Absolutely. That’s absolutely right. I think drag is a great medium for our times. I’m slightly veering off here, but another reason I wanted to write the book was that so many things that I love and adore, that have been inspirational to me, have been camp. I always felt like camp got short shrift, considered marginal or naughty or just gay in a niche way. I just know it’s not true, and so, I wrote the book to give my version on understanding what camp is. It’s this idea that we live in these performative times. This media world has been created in our generation and, as a result, we’re all performing all the time. It goes back to Ru saying, “You’re born naked and the rest is drag.” We are all born naked and everything we are wearing is drag.

ScreenAge highlights how art imitates life. So, how do you think the Drag Race franchise has impacted LGBTQ+ rights and visibility around the world?

Drag Race is not the only show, by any means. There have been so many other queer shows that have helped pave the way, but we’re here, we’re queer and we’re visible. Now that we’re seen, people are adjusting the way they think about queerness.

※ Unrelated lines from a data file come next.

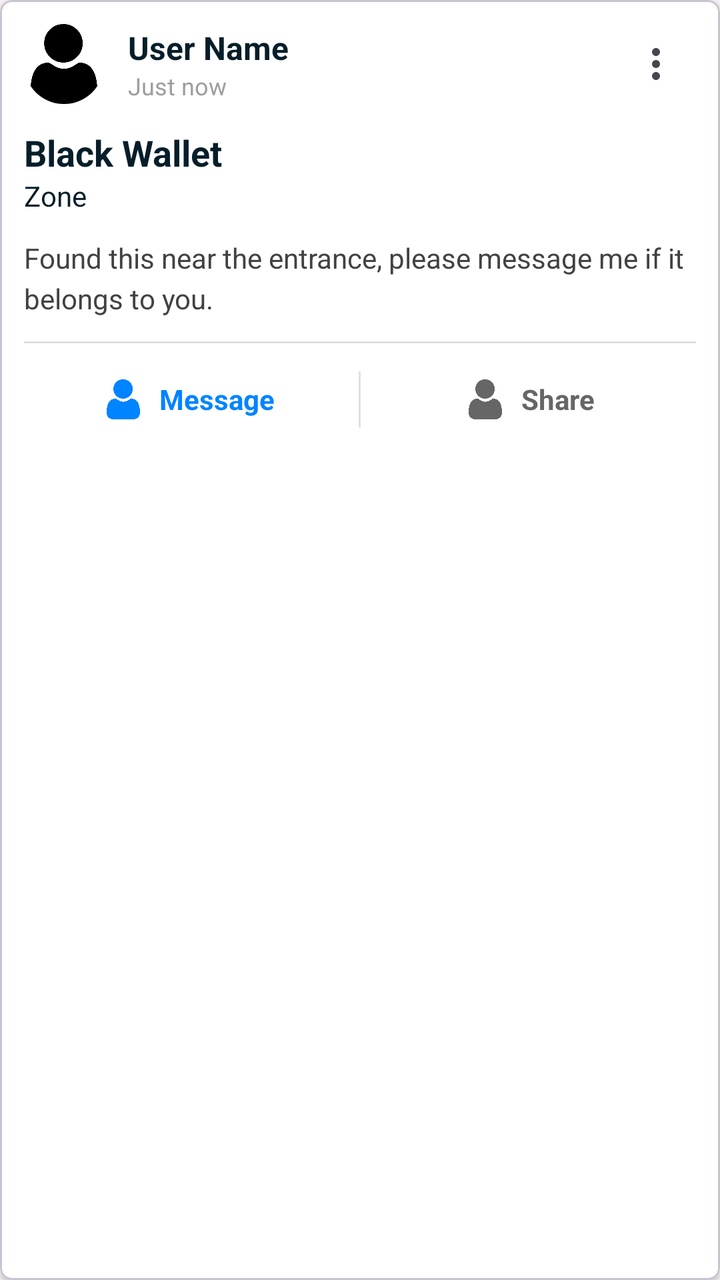
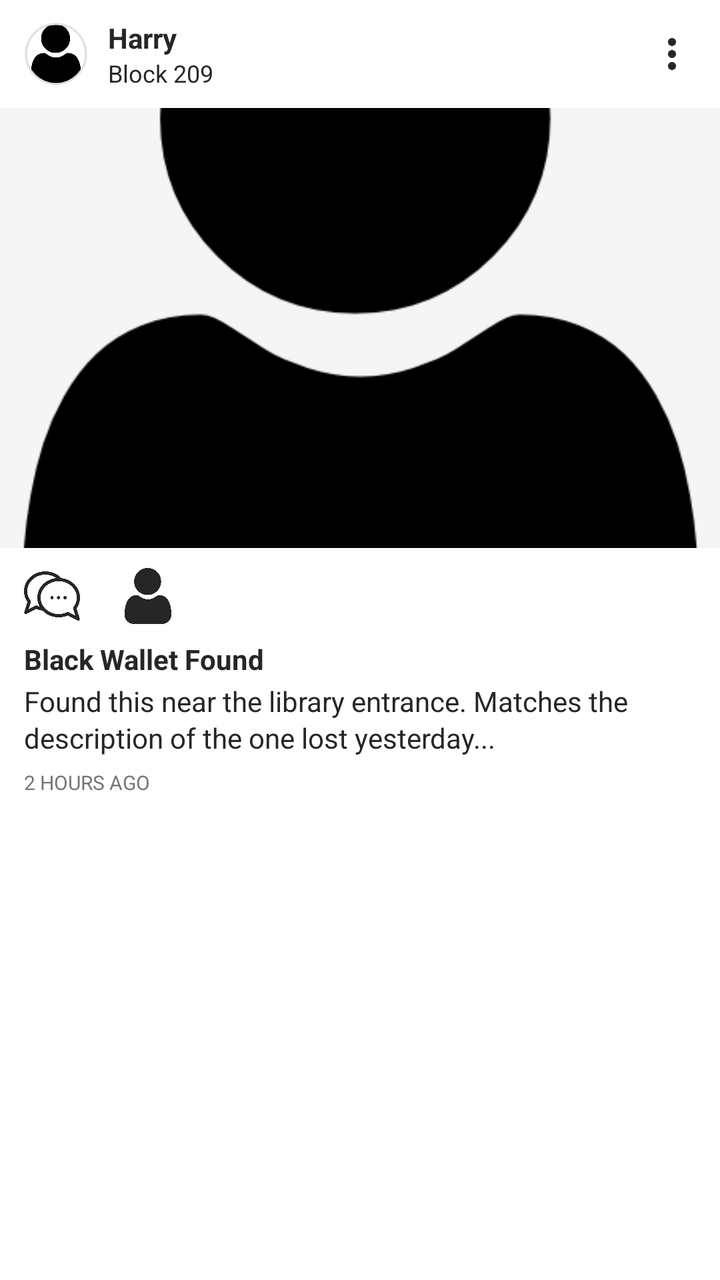

Two renders of the same Android screen: before a commit and after it. Below are the layout's source before the change and the commit's diff.
<!-- AndroidManifest.xml: application theme Theme.Finder -->
<!-- res/layout/item_row.xml -->
<?xml version="1.0" encoding="utf-8"?>
<com.google.android.material.card.MaterialCardView
    xmlns:android="http://schemas.android.com/apk/res/android"
    xmlns:app="http://schemas.android.com/apk/res-auto"
    android:layout_width="match_parent"
    android:layout_height="wrap_content"
    android:layout_marginHorizontal="5dp"
    android:layout_marginVertical="5dp"
    app:cardBackgroundColor="@android:color/white"
    app:cardCornerRadius="6dp"
    app:cardElevation="2dp">

    <LinearLayout
        android:layout_width="match_parent"
        android:layout_height="wrap_content"
        android:orientation="vertical">

        <LinearLayout
            android:layout_width="match_parent"
            android:layout_height="wrap_content"
            android:gravity="center_vertical"
            android:orientation="horizontal"
            android:padding="12dp">

            <androidx.cardview.widget.CardView
                android:layout_width="40dp"
                android:layout_height="40dp"
                app:cardCornerRadius="20dp"
                app:cardElevation="0dp">
                <ImageView
                    android:id="@+id/imgUser"
                    android:src="@drawable/ic_acc"
                    android:layout_width="match_parent"
                    android:layout_height="match_parent"
                    android:scaleType="centerCrop"/>
            </androidx.cardview.widget.CardView>

            <LinearLayout
                android:layout_width="0dp"
                android:layout_height="wrap_content"
                android:layout_marginStart="12dp"
                android:layout_weight="1"
                android:orientation="vertical">

                <TextView
                    android:id="@+id/tvUserName"
                    android:layout_width="wrap_content"
                    android:layout_height="wrap_content"
                    android:text="User Name"
                    android:textColor="@color/primary_dark"
                    android:textSize="16sp"
                    android:textStyle="bold" />

                <TextView
                    android:id="@+id/tvDate"
                    android:layout_width="wrap_content"
                    android:layout_height="wrap_content"
                    android:text="Just now"
                    android:textSize="12sp"
                    android:textColor="#9E9E9E"/>
            </LinearLayout>

            <ImageView
                android:id="@+id/ivMore"
                android:layout_width="wrap_content"
                android:layout_height="wrap_content"
                android:src="@drawable/ic_more_vert"
                android:padding="8dp"
                android:background="?attr/selectableItemBackgroundBorderless" />

        </LinearLayout>

        <TextView
            android:id="@+id/tvTitle"
            android:layout_width="wrap_content"
            android:layout_height="wrap_content"
            android:text="Black Wallet"
            android:layout_marginHorizontal="12dp"
            android:textColor="@color/primary_dark"
            android:textSize="18sp"
            android:textStyle="bold" />

        <TextView
            android:id="@+id/tvZone"
            android:layout_width="wrap_content"
            android:layout_height="wrap_content"
            android:text="Zone"
            android:layout_marginHorizontal="12dp"
            android:textColor="@color/primary_dark"
            android:textSize="14sp"/>

        <TextView
            android:id="@+id/tvDesc"
            android:layout_width="match_parent"
            android:layout_height="wrap_content"
            android:lineSpacingExtra="4dp"
            android:padding="12dp"
            android:text="Found this near the entrance, please message me if it belongs to you."
            android:textColor="#424242"
            android:textSize="14sp" />

        <ImageView
            android:id="@+id/imgItem"
            android:layout_width="match_parent"
            android:layout_height="200dp"
            android:background="#F5F5F5"
            android:scaleType="centerCrop"
            android:src="@drawable/ic_acc"
            android:visibility="gone"/>

        <View
            android:layout_width="match_parent"
            android:layout_height="1dp"
            android:background="#E0E0E0"
            android:layout_marginHorizontal="12dp"/>

        <LinearLayout
            android:layout_width="match_parent"
            android:layout_height="wrap_content"
            android:orientation="horizontal"
            android:padding="10dp">

            <LinearLayout
                android:id="@+id/btnMessage"
                android:layout_width="0dp"
                android:layout_weight="1"
                android:layout_height="wrap_content"
                android:gravity="center"
                android:padding="8dp"
                android:background="?attr/selectableItemBackground"
                android:clickable="true"
                android:focusable="true">

                <ImageView
                    android:layout_width="20dp"
                    android:layout_height="20dp"
                    android:src="@drawable/ic_acc"
                    app:tint="#0084FF"/>

                <TextView
                    android:layout_width="wrap_content"
                    android:layout_height="wrap_content"
                    android:text="Message"
                    android:layout_marginStart="8dp"
                    android:textColor="#0084FF"
                    android:textStyle="bold"/>
            </LinearLayout>

            <View
                android:layout_width="1dp"
                android:layout_height="match_parent"
                android:background="#E0E0E0"
                android:layout_marginVertical="4dp"/>

            <LinearLayout
                android:id="@+id/btnShare"
                android:layout_width="0dp"
                android:layout_weight="1"
                android:layout_height="wrap_content"
                android:gravity="center"
                android:padding="8dp"
                android:background="?attr/selectableItemBackground"
                android:clickable="true"
                android:focusable="true">

                <ImageView
                    android:layout_width="20dp"
                    android:layout_height="20dp"
                    android:src="@drawable/ic_acc"
                    app:tint="#666666"/>

                <TextView
                    android:layout_width="wrap_content"
                    android:layout_height="wrap_content"
                    android:text="Share"
                    android:layout_marginStart="8dp"
                    android:textColor="#666666"
                    android:textStyle="bold"/>
            </LinearLayout>

        </LinearLayout>

    </LinearLayout>
</com.google.android.material.card.MaterialCardView>
<!-- resources referenced by this layout -->
<resources>
  <color name="primary_dark">#061E29</color>
  <!-- drawable ic_acc: png bitmap (drawable, 11096 bytes) -->
  <!-- drawable ic_more_vert (drawable) -->
  <vector xmlns:android="http://schemas.android.com/apk/res/android"
      android:width="24dp"
      android:height="24dp"
      android:viewportWidth="24"
      android:viewportHeight="24"
      android:tint="?attr/colorControlNormal">
    <path
        android:fillColor="@android:color/white"
        android:pathData="M12,8c1.1,0 2,-0.9 2,-2s-0.9,-2 -2,-2 -2,0.9 -2,2 0.9,2 2,2zM12,10c-1.1,0 -2,0.9 -2,2s0.9,2 2,2 2,-0.9 2,-2 -0.9,-2 -2,-2zM12,16c-1.1,0 -2,0.9 -2,2s0.9,2 2,2 2,-0.9 2,-2 -0.9,-2 -2,-2z"/>
  </vector>
  <style name="Theme.Finder" parent="Base.Theme.Finder" />
  <style name="Base.Theme.Finder" parent="Theme.Material3.DayNight.NoActionBar">
          <item name="android:statusBarColor">@android:color/transparent</item>
          <item name="android:windowLightStatusBar">false</item>
      </style>
</resources>

<!-- the commit's change to res/layout/item_row.xml (unified diff, before → after) -->
@@ -1,184 +1,157 @@
 <?xml version="1.0" encoding="utf-8"?>
-<com.google.android.material.card.MaterialCardView
+<androidx.constraintlayout.widget.ConstraintLayout
     xmlns:android="http://schemas.android.com/apk/res/android"
     xmlns:app="http://schemas.android.com/apk/res-auto"
+    xmlns:tools="http://schemas.android.com/tools"
     android:layout_width="match_parent"
     android:layout_height="wrap_content"
-    android:layout_marginHorizontal="5dp"
-    android:layout_marginVertical="5dp"
-    app:cardBackgroundColor="@android:color/white"
-    app:cardCornerRadius="6dp"
-    app:cardElevation="2dp">
+    android:background="@android:color/white"
+    android:paddingBottom="12dp">
+
+    <androidx.constraintlayout.widget.ConstraintLayout
+        android:id="@+id/headerContainer"
+        android:layout_width="match_parent"
+        android:layout_height="54dp"
+        android:paddingHorizontal="12dp"
+        app:layout_constraintTop_toTopOf="parent">
+
+        <com.google.android.material.imageview.ShapeableImageView
+            android:id="@+id/imgUser"
+            android:layout_width="32dp"
+            android:layout_height="32dp"
+            android:scaleType="centerCrop"
+            android:src="@drawable/ic_acc"
+            android:padding="1dp"
+            app:strokeWidth="1dp"
+            app:strokeColor="#E0E0E0"
+            app:shapeAppearanceOverlay="@style/ShapeAppearance.Material3.Corner.Full"
+            app:layout_constraintBottom_toBottomOf="parent"
+            app:layout_constraintStart_toStartOf="parent"
+            app:layout_constraintTop_toTopOf="parent" />
+
+        <LinearLayout
+            android:layout_width="0dp"
+            android:layout_height="wrap_content"
+            android:layout_marginStart="10dp"
+            android:layout_marginEnd="10dp"
+            android:orientation="vertical"
+            android:gravity="center_vertical"
+            app:layout_constraintBottom_toBottomOf="parent"
+            app:layout_constraintEnd_toStartOf="@id/ivMore"
+            app:layout_constraintStart_toEndOf="@id/imgUser"
+            app:layout_constraintTop_toTopOf="parent">
+
+            <TextView
+                android:id="@+id/tvUserName"
+                android:layout_width="wrap_content"
+                android:layout_height="wrap_content"
+                android:text="Harry"
+                android:textColor="#262626"
+                android:textSize="14sp"
+                android:textStyle="bold" />
+
+            <TextView
+                android:id="@+id/tvZone"
+                android:layout_width="wrap_content"
+                android:layout_height="wrap_content"
+                android:text="Block 209"
+                android:textColor="#262626"
+                android:textSize="12sp" />
+        </LinearLayout>
+
+        <ImageView
+            android:id="@+id/ivMore"
+            android:layout_width="24dp"
+            android:layout_height="24dp"
+            android:src="@drawable/ic_more_vert"
+            app:tint="#262626"
+            app:layout_constraintBottom_toBottomOf="parent"
+            app:layout_constraintEnd_toEndOf="parent"
+            app:layout_constraintTop_toTopOf="parent" />
+
+    </androidx.constraintlayout.widget.ConstraintLayout>
+
+    <ImageView
+        android:id="@+id/imgItem"
+        android:layout_width="405dp"
+        android:layout_height="220dp"
+        android:adjustViewBounds="true"
+        android:background="#F5F5F5"
+        android:scaleType="centerCrop"
+        android:src="@drawable/ic_acc"
+        app:layout_constraintDimensionRatio="4:5"
+        app:layout_constraintEnd_toEndOf="parent"
+        app:layout_constraintStart_toStartOf="parent"
+        app:layout_constraintTop_toBottomOf="@id/headerContainer" />
+    <LinearLayout
+        android:id="@+id/actionsContainer"
+        android:layout_width="match_parent"
+        android:layout_height="wrap_content"
+        android:orientation="horizontal"
+        android:paddingHorizontal="12dp"
+        android:paddingTop="10dp"
+        android:paddingBottom="8dp"
+        app:layout_constraintTop_toBottomOf="@id/imgItem">
+
+        <ImageView
+            android:id="@+id/btnMessage"
+            android:layout_width="28dp"
+            android:layout_height="28dp"
+            android:layout_marginEnd="20dp"
+            android:src="@drawable/ic_chat"
+            app:tint="#262626" />
+        <ImageView
+            android:id="@+id/btnShare"
+            android:layout_width="28dp"
+            android:layout_height="28dp"
+            android:layout_marginEnd="20dp"
+            android:src="@drawable/ic_acc"
+            app:tint="#262626" />
+
+        <View
+            android:layout_width="0dp"
+            android:layout_height="0dp"
+            android:layout_weight="1"/>
+
+
+
+    </LinearLayout>
 
     <LinearLayout
         android:layout_width="match_parent"
         android:layout_height="wrap_content"
-        android:orientation="vertical">
-
-        <LinearLayout
-            android:layout_width="match_parent"
-            android:layout_height="wrap_content"
-            android:gravity="center_vertical"
-            android:orientation="horizontal"
-            android:padding="12dp">
-
-            <androidx.cardview.widget.CardView
-                android:layout_width="40dp"
-                android:layout_height="40dp"
-                app:cardCornerRadius="20dp"
-                app:cardElevation="0dp">
-                <ImageView
-                    android:id="@+id/imgUser"
-                    android:src="@drawable/ic_acc"
-                    android:layout_width="match_parent"
-                    android:layout_height="match_parent"
-                    android:scaleType="centerCrop"/>
-            </androidx.cardview.widget.CardView>
-
-            <LinearLayout
-                android:layout_width="0dp"
-                android:layout_height="wrap_content"
-                android:layout_marginStart="12dp"
-                android:layout_weight="1"
-                android:orientation="vertical">
-
-                <TextView
-                    android:id="@+id/tvUserName"
-                    android:layout_width="wrap_content"
-                    android:layout_height="wrap_content"
-                    android:text="User Name"
-                    android:textColor="@color/primary_dark"
-                    android:textSize="16sp"
-                    android:textStyle="bold" />
-
-                <TextView
-                    android:id="@+id/tvDate"
-                    android:layout_width="wrap_content"
-                    android:layout_height="wrap_content"
-                    android:text="Just now"
-                    android:textSize="12sp"
-                    android:textColor="#9E9E9E"/>
-            </LinearLayout>
-
-            <ImageView
-                android:id="@+id/ivMore"
-                android:layout_width="wrap_content"
-                android:layout_height="wrap_content"
-                android:src="@drawable/ic_more_vert"
-                android:padding="8dp"
-                android:background="?attr/selectableItemBackgroundBorderless" />
-
-        </LinearLayout>
+        android:orientation="vertical"
+        android:paddingHorizontal="12dp"
+        app:layout_constraintTop_toBottomOf="@id/actionsContainer">
 
         <TextView
             android:id="@+id/tvTitle"
-            android:layout_width="wrap_content"
+            android:layout_width="match_parent"
             android:layout_height="wrap_content"
-            android:text="Black Wallet"
-            android:layout_marginHorizontal="12dp"
-            android:textColor="@color/primary_dark"
-            android:textSize="18sp"
-            android:textStyle="bold" />
-
-        <TextView
-            android:id="@+id/tvZone"
-            android:layout_width="wrap_content"
-            android:layout_height="wrap_content"
-            android:text="Zone"
-            android:layout_marginHorizontal="12dp"
-            android:textColor="@color/primary_dark"
-            android:textSize="14sp"/>
+            android:text="Black Wallet Found"
+            android:textColor="#262626"
+            android:textSize="14sp"
+            android:textStyle="bold"
+            android:layout_marginBottom="2dp"/>
 
         <TextView
             android:id="@+id/tvDesc"
             android:layout_width="match_parent"
             android:layout_height="wrap_content"
-            android:lineSpacingExtra="4dp"
-            android:padding="12dp"
-            android:text="Found this near the entrance, please message me if it belongs to you."
-            android:textColor="#424242"
-            android:textSize="14sp" />
+            android:text="Found this near the library entrance. Matches the description of the one lost yesterday..."
+            android:textColor="#262626"
+            android:textSize="14sp"
+            android:lineSpacingExtra="2dp" />
 
-        <ImageView
-            android:id="@+id/imgItem"
-            android:layout_width="match_parent"
-            android:layout_height="200dp"
-            android:background="#F5F5F5"
-            android:scaleType="centerCrop"
-            android:src="@drawable/ic_acc"
-            android:visibility="gone"/>
-
-        <View
-            android:layout_width="match_parent"
-            android:layout_height="1dp"
-            android:background="#E0E0E0"
-            android:layout_marginHorizontal="12dp"/>
-
-        <LinearLayout
-            android:layout_width="match_parent"
+        <TextView
+            android:id="@+id/tvDate"
+            android:layout_width="wrap_content"
             android:layout_height="wrap_content"
-            android:orientation="horizontal"
-            android:padding="10dp">
-
-            <LinearLayout
-                android:id="@+id/btnMessage"
-                android:layout_width="0dp"
-                android:layout_weight="1"
-                android:layout_height="wrap_content"
-                android:gravity="center"
-                android:padding="8dp"
-                android:background="?attr/selectableItemBackground"
-                android:clickable="true"
-                android:focusable="true">
-
-                <ImageView
-                    android:layout_width="20dp"
-                    android:layout_height="20dp"
-                    android:src="@drawable/ic_acc"
-                    app:tint="#0084FF"/>
-
-                <TextView
-                    android:layout_width="wrap_content"
-                    android:layout_height="wrap_content"
-                    android:text="Message"
-                    android:layout_marginStart="8dp"
-                    android:textColor="#0084FF"
-                    android:textStyle="bold"/>
-            </LinearLayout>
-
-            <View
-                android:layout_width="1dp"
-                android:layout_height="match_parent"
-                android:background="#E0E0E0"
-                android:layout_marginVertical="4dp"/>
-
-            <LinearLayout
-                android:id="@+id/btnShare"
-                android:layout_width="0dp"
-                android:layout_weight="1"
-                android:layout_height="wrap_content"
-                android:gravity="center"
-                android:padding="8dp"
-                android:background="?attr/selectableItemBackground"
-                android:clickable="true"
-                android:focusable="true">
-
-                <ImageView
-                    android:layout_width="20dp"
-                    android:layout_height="20dp"
-                    android:src="@drawable/ic_acc"
-                    app:tint="#666666"/>
-
-                <TextView
-                    android:layout_width="wrap_content"
-                    android:layout_height="wrap_content"
-                    android:text="Share"
-                    android:layout_marginStart="8dp"
-                    android:textColor="#666666"
-                    android:textStyle="bold"/>
-            </LinearLayout>
-
-        </LinearLayout>
+            android:layout_marginTop="6dp"
+            android:text="2 HOURS AGO"
+            android:textColor="#757575"
+            android:textSize="10sp" />
 
     </LinearLayout>
-</com.google.android.material.card.MaterialCardView>
+
+</androidx.constraintlayout.widget.ConstraintLayout>
<!-- resource entries referenced after the edit -->
@@ -1,7 +1,7 @@
 <!-- resources referenced by this layout -->
 <resources>
-  <color name="primary_dark">#061E29</color>
   <!-- drawable ic_acc: png bitmap (drawable, 11096 bytes) -->
+  <!-- drawable ic_chat: png bitmap (drawable, 17361 bytes) -->
   <!-- drawable ic_more_vert (drawable) -->
   <vector xmlns:android="http://schemas.android.com/apk/res/android"
       android:width="24dp"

Before the Screen Age, every family would have a gay uncle or a queer person in it, but as a family and as a society, they could function by ignoring that and not talking about it; not accommodating or even recognising that person. It would be the secret. It would be the shame. That has changed and I love that kids today can embrace Drag Race and can bring their parents to DragCon because there is nothing to be ashamed of. Queer people have a lot to give and it’s a better world where any kind of person isn’t shoved to the side or ignored or told they are wrong. It shouldn’t exist.

As ScreenAge explores how far LGBTQ+ representation has come in our new age of television, what changes would you like to celebrate 20 years from now?

Reality TV has gone through a change in that some of the earlier iterations of reality TV were pitting people against each other or putting them in potentially terrible situations, like There’s Something About Miriam. Remember that? The dating show where the guys went into a house…

They didn’t know Miriam was trans, right?

None of the guys knew. What we’ve also seen in Drag Race is an evolving camaraderie between the queens. Yes, they’re in a competition to win. At the same time, they’re all there for each other. The bonding and the sense of community is really strong. That’s going to continue to evolve and grow. It’s impossible to say what the future holds. I hope everyone is still here in 20 years! Every day seems like we’re teetering on the edge of an apocalypse.

I saw a tweet that said a meteor the size of the Eiffel Tower was heading for Earth and thought, ‘C’mon then! Hurry up!’

Right? The meteor. Twitter. Trump. All that craziness. I think the inspiring thing about television is that its mission is to make everything visible. That’s why it’s so different to the movies. The movies are all about creating magic and an illusion. It’s distant and remote, yet in television we go behind-the-scenes. We show what it is. Again, that’s why drag is perfect for TV because you see the construction and know that it’s a construction. It’s a creation. It’s an expression. That’s why it’s so different to the movies. TV is a revelatory medium. I’m rambling aren’t I? I probably won’t be here in 20 years, so I don’t have to worry about it.

ScreenAge: How TV Shaped Our Reality, From Tammy Faye to RuPaul’s Drag Race by Fenton Bailey is published by Ebury Press and is available in all good bookstores now. Order here.